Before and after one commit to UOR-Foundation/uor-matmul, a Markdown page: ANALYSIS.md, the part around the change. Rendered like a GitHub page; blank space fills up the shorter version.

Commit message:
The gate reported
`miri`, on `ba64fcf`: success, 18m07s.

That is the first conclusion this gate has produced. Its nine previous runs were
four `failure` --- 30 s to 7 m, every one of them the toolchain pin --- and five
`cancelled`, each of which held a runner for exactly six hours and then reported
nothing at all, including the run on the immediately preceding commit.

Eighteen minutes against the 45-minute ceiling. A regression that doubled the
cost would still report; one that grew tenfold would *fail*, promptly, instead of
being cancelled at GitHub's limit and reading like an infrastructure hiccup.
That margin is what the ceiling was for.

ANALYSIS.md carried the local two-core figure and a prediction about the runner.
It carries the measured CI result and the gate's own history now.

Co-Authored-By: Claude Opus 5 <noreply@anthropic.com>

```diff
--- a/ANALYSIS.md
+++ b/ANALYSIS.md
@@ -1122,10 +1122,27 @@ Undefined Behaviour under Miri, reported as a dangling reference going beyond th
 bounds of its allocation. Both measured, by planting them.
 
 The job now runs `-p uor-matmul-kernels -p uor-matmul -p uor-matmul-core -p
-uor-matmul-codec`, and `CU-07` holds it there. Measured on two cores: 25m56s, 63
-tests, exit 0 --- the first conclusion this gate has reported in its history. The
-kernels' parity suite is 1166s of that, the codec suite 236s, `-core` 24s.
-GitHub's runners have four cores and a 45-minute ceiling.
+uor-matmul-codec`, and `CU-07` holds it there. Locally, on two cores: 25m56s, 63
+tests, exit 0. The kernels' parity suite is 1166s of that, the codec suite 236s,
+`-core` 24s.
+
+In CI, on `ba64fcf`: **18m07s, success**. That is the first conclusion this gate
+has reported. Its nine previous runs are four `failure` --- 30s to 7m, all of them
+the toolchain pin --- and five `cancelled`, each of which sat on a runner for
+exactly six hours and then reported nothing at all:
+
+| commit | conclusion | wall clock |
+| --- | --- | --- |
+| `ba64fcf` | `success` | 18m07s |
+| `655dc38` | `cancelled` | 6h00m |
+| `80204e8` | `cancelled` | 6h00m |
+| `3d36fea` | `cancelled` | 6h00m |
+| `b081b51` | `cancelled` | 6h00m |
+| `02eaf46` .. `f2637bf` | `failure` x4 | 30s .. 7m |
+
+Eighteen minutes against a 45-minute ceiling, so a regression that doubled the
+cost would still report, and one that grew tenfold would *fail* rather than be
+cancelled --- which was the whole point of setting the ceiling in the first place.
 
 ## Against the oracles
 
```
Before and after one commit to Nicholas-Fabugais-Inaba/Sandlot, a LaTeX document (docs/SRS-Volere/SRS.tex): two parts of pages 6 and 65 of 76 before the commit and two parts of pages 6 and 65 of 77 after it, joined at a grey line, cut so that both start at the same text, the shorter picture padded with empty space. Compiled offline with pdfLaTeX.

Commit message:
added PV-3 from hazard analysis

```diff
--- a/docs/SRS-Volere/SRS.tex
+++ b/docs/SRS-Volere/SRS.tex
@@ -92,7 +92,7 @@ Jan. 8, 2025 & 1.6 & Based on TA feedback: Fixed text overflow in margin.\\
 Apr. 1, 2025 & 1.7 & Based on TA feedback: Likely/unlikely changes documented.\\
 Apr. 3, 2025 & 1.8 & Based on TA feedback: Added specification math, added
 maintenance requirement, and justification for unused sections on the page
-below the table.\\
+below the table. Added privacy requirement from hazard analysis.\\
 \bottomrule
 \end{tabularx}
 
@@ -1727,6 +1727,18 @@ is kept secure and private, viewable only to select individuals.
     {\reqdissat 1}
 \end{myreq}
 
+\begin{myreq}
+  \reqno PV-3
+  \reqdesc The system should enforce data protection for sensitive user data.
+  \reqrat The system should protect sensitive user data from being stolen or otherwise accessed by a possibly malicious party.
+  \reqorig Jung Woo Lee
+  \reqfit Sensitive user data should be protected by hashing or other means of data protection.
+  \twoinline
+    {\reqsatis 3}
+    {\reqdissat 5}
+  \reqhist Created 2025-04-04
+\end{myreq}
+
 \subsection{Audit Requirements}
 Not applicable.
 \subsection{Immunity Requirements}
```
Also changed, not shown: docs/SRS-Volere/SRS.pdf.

§ **TASK TO COMPLETE**
Write every entry out again. Keep each one exact.

§ **RESPONSE**
Before and after one commit to UOR-Foundation/uor-matmul, a Markdown page: ANALYSIS.md, the part around the change. Rendered like a GitHub page; blank space fills up the shorter version.

Commit message:
The gate reported
`miri`, on `ba64fcf`: success, 18m07s.

That is the first conclusion this gate has produced. Its nine previous runs were
four `failure` --- 30 s to 7 m, every one of them the toolchain pin --- and five
`cancelled`, each of which held a runner for exactly six hours and then reported
nothing at all, including the run on the immediately preceding commit.

Eighteen minutes against the 45-minute ceiling. A regression that doubled the
cost would still report; one that grew tenfold would *fail*, promptly, instead of
being cancelled at GitHub's limit and reading like an infrastructure hiccup.
That margin is what the ceiling was for.

ANALYSIS.md carried the local two-core figure and a prediction about the runner.
It carries the measured CI result and the gate's own history now.

Co-Authored-By: Claude Opus 5 <noreply@anthropic.com>

```diff
--- a/ANALYSIS.md
+++ b/ANALYSIS.md
@@ -1122,10 +1122,27 @@ Undefined Behaviour under Miri, reported as a dangling reference going beyond th
 bounds of its allocation. Both measured, by planting them.
 
 The job now runs `-p uor-matmul-kernels -p uor-matmul -p uor-matmul-core -p
-uor-matmul-codec`, and `CU-07` holds it there. Measured on two cores: 25m56s, 63
-tests, exit 0 --- the first conclusion this gate has reported in its history. The
-kernels' parity suite is 1166s of that, the codec suite 236s, `-core` 24s.
-GitHub's runners have four cores and a 45-minute ceiling.
+uor-matmul-codec`, and `CU-07` holds it there. Locally, on two cores: 25m56s, 63
+tests, exit 0. The kernels' parity suite is 1166s of that, the codec suite 236s,
+`-core` 24s.
+
+In CI, on `ba64fcf`: **18m07s, success**. That is the first conclusion this gate
+has reported. Its nine previous runs are four `failure` --- 30s to 7m, all of them
+the toolchain pin --- and five `cancelled`, each of which sat on a runner for
+exactly six hours and then reported nothing at all:
+
+| commit | conclusion | wall clock |
+| --- | --- | --- |
+| `ba64fcf` | `success` | 18m07s |
+| `655dc38` | `cancelled` | 6h00m |
+| `80204e8` | `cancelled` | 6h00m |
+| `3d36fea` | `cancelled` | 6h00m |
+| `b081b51` | `cancelled` | 6h00m |
+| `02eaf46` .. `f2637bf` | `failure` x4 | 30s .. 7m |
+
+Eighteen minutes against a 45-minute ceiling, so a regression that doubled the
+cost would still report, and one that grew tenfold would *fail* rather than be
+cancelled --- which was the whole point of setting the ceiling in the first place.
 
 ## Against the oracles
 
```
Before and after one commit to Nicholas-Fabugais-Inaba/Sandlot, a LaTeX document (docs/SRS-Volere/SRS.tex): two parts of pages 6 and 65 of 76 before the commit and two parts of pages 6 and 65 of 77 after it, joined at a grey line, cut so that both start at the same text, the shorter picture padded with empty space. Compiled offline with pdfLaTeX.

Commit message:
added PV-3 from hazard analysis

```diff
--- a/docs/SRS-Volere/SRS.tex
+++ b/docs/SRS-Volere/SRS.tex
@@ -92,7 +92,7 @@ Jan. 8, 2025 & 1.6 & Based on TA feedback: Fixed text overflow in margin.\\
 Apr. 1, 2025 & 1.7 & Based on TA feedback: Likely/unlikely changes documented.\\
 Apr. 3, 2025 & 1.8 & Based on TA feedback: Added specification math, added
 maintenance requirement, and justification for unused sections on the page
-below the table.\\
+below the table. Added privacy requirement from hazard analysis.\\
 \bottomrule
 \end{tabularx}
 
@@ -1727,6 +1727,18 @@ is kept secure and private, viewable only to select individuals.
     {\reqdissat 1}
 \end{myreq}
 
+\begin{myreq}
+  \reqno PV-3
+  \reqdesc The system should enforce data protection for sensitive user data.
+  \reqrat The system should protect sensitive user data from being stolen or otherwise accessed by a possibly malicious party.
+  \reqorig Jung Woo Lee
+  \reqfit Sensitive user data should be protected by hashing or other means of data protection.
+  \twoinline
+    {\reqsatis 3}
+    {\reqdissat 5}
+  \reqhist Created 2025-04-04
+\end{myreq}
+
 \subsection{Audit Requirements}
 Not applicable.
 \subsection{Immunity Requirements}
```
Also changed, not shown: docs/SRS-Volere/SRS.pdf.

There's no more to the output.